--- RECORD EXCERPTS ---
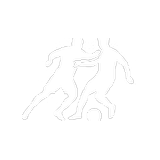
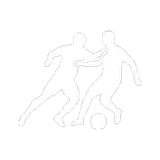
fix(ui): cut metric silhouettes from the new render sheet
Replace hand-drawn stick icons with cropped sheet glyphs so the pack
matches one athletic silhouette style and fouls/duels framing.

diff --git a/js/version.js b/js/version.js
@@ -1,2 +1,2 @@
 // Keep in sync with android/app/build.gradle versionName.
-window.FFK_VERSION = '1.2.2';
+window.FFK_VERSION = '1.2.3';

diff --git a/sw.js b/sw.js
@@ -1,4 +1,4 @@
-const CACHE = 'ffk_v84';
+const CACHE = 'ffk_v85';
 const ASSETS = [
   './',
   './index.html',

--- EXERCISE OBJECTIVE ---
Set down every entry above exactly as written. Leave out all pictures.

--- ANSWER SPACE ---
fix(ui): cut metric silhouettes from the new render sheet
Replace hand-drawn stick icons with cropped sheet glyphs so the pack
matches one athletic silhouette style and fouls/duels framing.

diff --git a/js/version.js b/js/version.js
@@ -1,2 +1,2 @@
 // Keep in sync with android/app/build.gradle versionName.
-window.FFK_VERSION = '1.2.2';
+window.FFK_VERSION = '1.2.3';

diff --git a/sw.js b/sw.js
@@ -1,4 +1,4 @@
-const CACHE = 'ffk_v84';
+const CACHE = 'ffk_v85';
 const ASSETS = [
   './',
   './index.html',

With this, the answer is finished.